Common Types of Personal Bankruptcy

Both Chapter 7 and Chapter 13 bankruptcies allow you to manage or eliminate unsecured debts and stop the proceedings of foreclosures, garnishments, repossessions, utility shutoffs, and debt collections. However, child support, alimony, fines, some types of back taxes, and most student loan debts may be exempt, leaving you still obligated to pay them. Additionally, both may allow you to keep certain assets (within your state’s maximum valuation), such as a car or primary residence. But, this is where the similarities for the types of bankruptcies end.

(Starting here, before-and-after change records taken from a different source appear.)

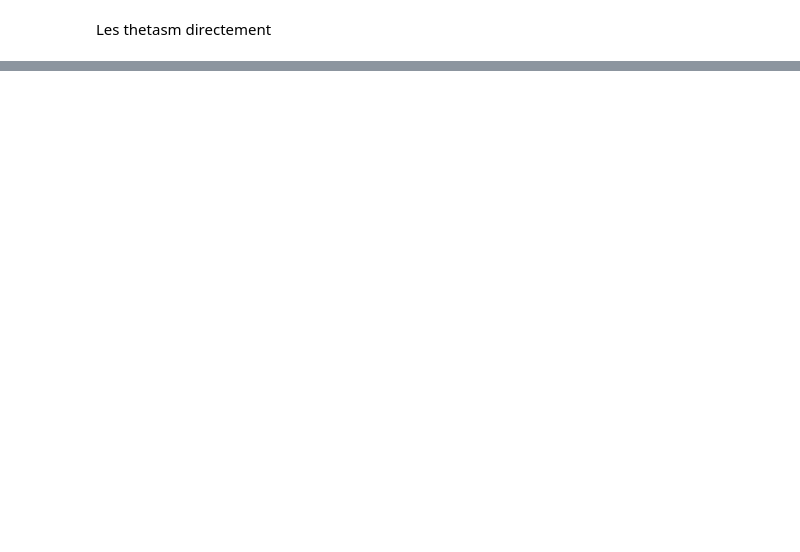
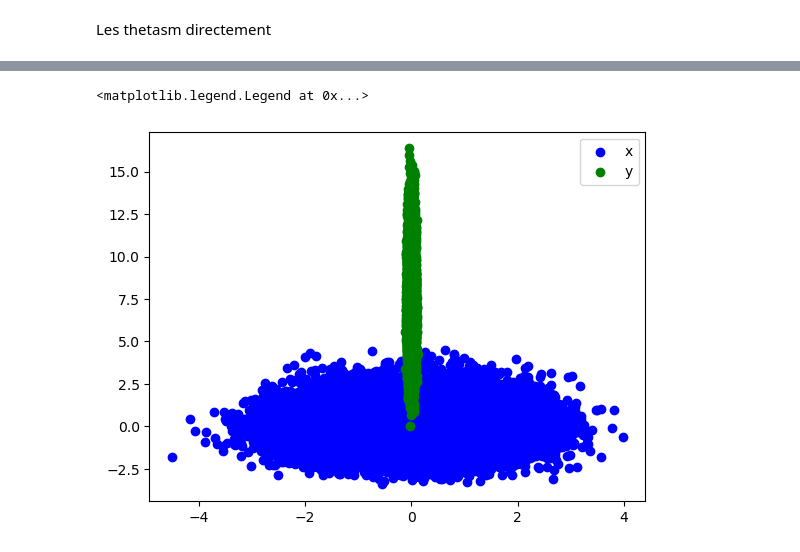
Before and after one commit to MouzaouiMatthieu/PFE, a Jupyter notebook: Robust_NPE.ipynb, the cells around one changed output, grey strips where cells are left out. Drawn from its saved outputs; the diff is of its cells as text; code cells hidden in the pictures; blank space fills up the shorter version.

```diff
--- a/Robust_NPE.ipynb
+++ b/Robust_NPE.ipynb
@@ -46,14 +61,21 @@ def generate_observed_corrupted_data(N, mu, epsilon):
     y_raw = torch.cat((zy.mean(dim=1, keepdim=True), zy.var(dim=1, keepdim=True)), dim=-1)
     return y_raw
 # %%
-def simulator(N_train,N_test, prior):
+def simulator(N_train: int,N_test: int, prior: torch.distributions) -> tuple:
+    """Generates x as a summary (mea, var) of samples from N(theta, 1), theta ~ prior
+
+    Args:
+        N_train (int): Number of simulation for the train
+        N_test (int): Number of simulation for the test
+        prior (torch.distributions): prior over theta
+
+    Returns:
+        tuple (torch.Tensor, torch.Tensor): theta dim(N,), x_raw dim(N,2): the thetas and their correspond x
+    """
     N = N_train + N_test
     theta = prior.sample((N, ))
-
-    sample = torch.distributions.Normal(theta.unsqueeze(1), 1.0).sample((100, ))
-
-    x_raw = torch.cat((sample.mean(dim=0, keepdim=True), sample.var(dim=0, keepdim=True)), dim=2).squeeze_()
-
+    sample = torch.distributions.Normal(theta, 1.0).sample((100, )) #N(theta,1)
+    x_raw = torch.cat((sample.mean(dim=0, keepdim=True), sample.var(dim=0, keepdim=True)), dim=-1).squeeze_()
     return theta, x_raw
 # %%
 def scale(quantity):
@@ -468,0 +421,8 @@ Il faut aussi faire les 2 autres simu cad NPE (comme avant) et en mettant direct
+# %%
+plt.scatter(x=x[:,0], y=x[:,1], color='blue', label="x")
+plt.scatter(x=(y_raw[:,0]-x_mean[0])/x_std[0],y=(y_raw[:,1]-x_mean[1])/x_std[1],color='green',label="y")
+#plt.scatter(x=my_samples[:,0], y=my_samples[:,1], color='yellow')
+plt.legend()
+# %% [output]
+<matplotlib.legend.Legend at 0x...>
+[figure, added]
```
Also changed, not shown: parts of 35 cells of this notebook.
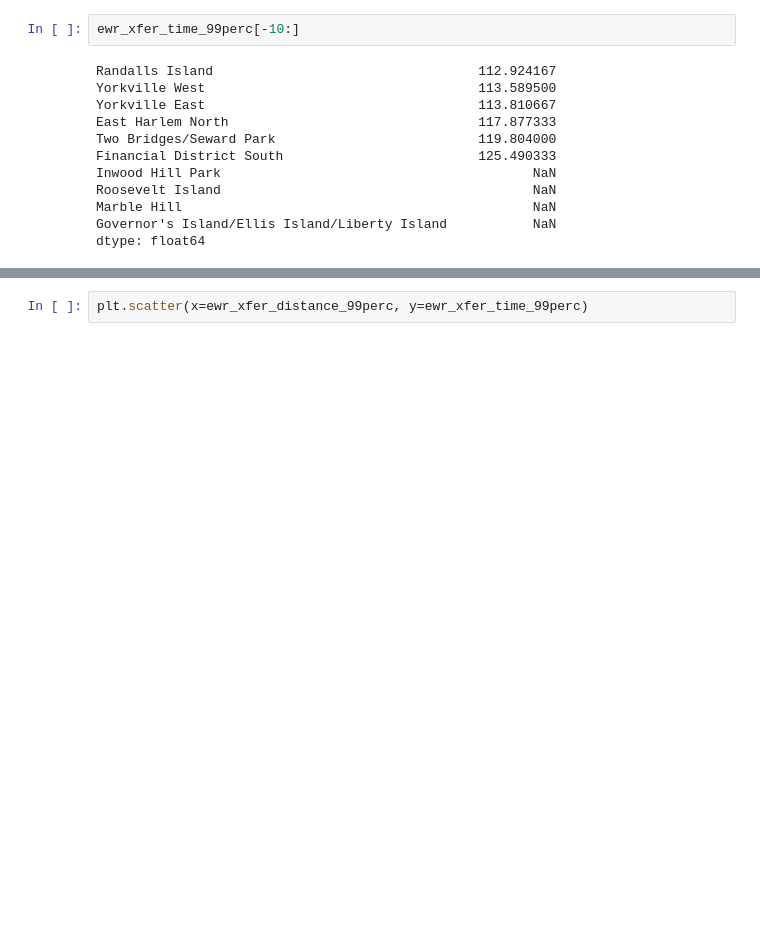
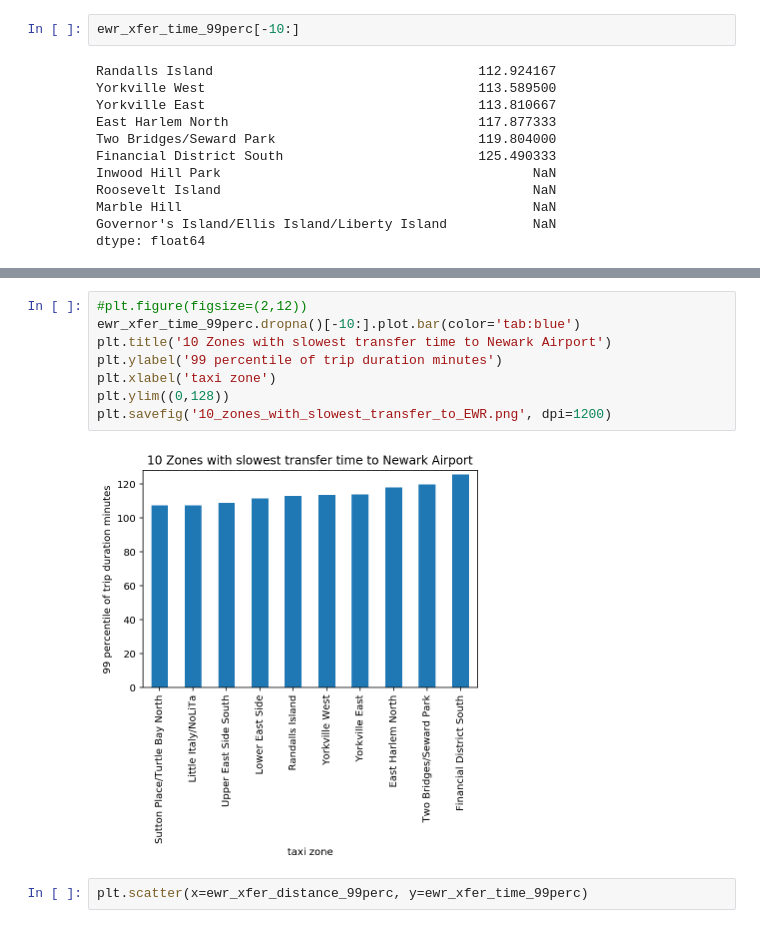
Before and after one commit to frankrefischer/nyc-taxi-to-airport, a Jupyter notebook: Model_Data.ipynb, the cells around one changed output, grey strips where cells are left out. Cells and saved outputs as stored; diff of their text form; blank space fills up the shorter version.

```diff
--- a/Model_Data.ipynb
+++ b/Model_Data.ipynb
@@ -329,3 +349,13 @@ ewr_xfer_time_99perc.plot.barh()
+# %%
+#plt.figure(figsize=(2,12))
+ewr_xfer_time_99perc.dropna()[-10:].plot.bar(color='tab:blue')
+plt.title('10 Zones with slowest transfer time to Newark Airport')
+plt.ylabel('99 percentile of trip duration minutes')
+plt.xlabel('taxi zone')
+plt.ylim((0,128))
+plt.savefig('10_zones_with_slowest_transfer_to_EWR.png', dpi=1200)
+# %% [output]
+[figure, added]
 # %%
 plt.scatter(x=ewr_xfer_distance_99perc, y=ewr_xfer_time_99perc)
 # %% [output]
```
Also changed, not shown: parts of 7 cells of this notebook.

In a Chapter 7 bankruptcy, sometimes known as “straight bankruptcy,” you will be required to sell all non-exempt assets, including (but not limited to) vehicles, work-related tools, basic household furnishings, and additional properties. In some cases, this sale must be completed by a court-appointed trustee. In others, the items may need to be turned over to the creditor. Once your bankruptcy is discharged, you must wait another eight years before you can file again.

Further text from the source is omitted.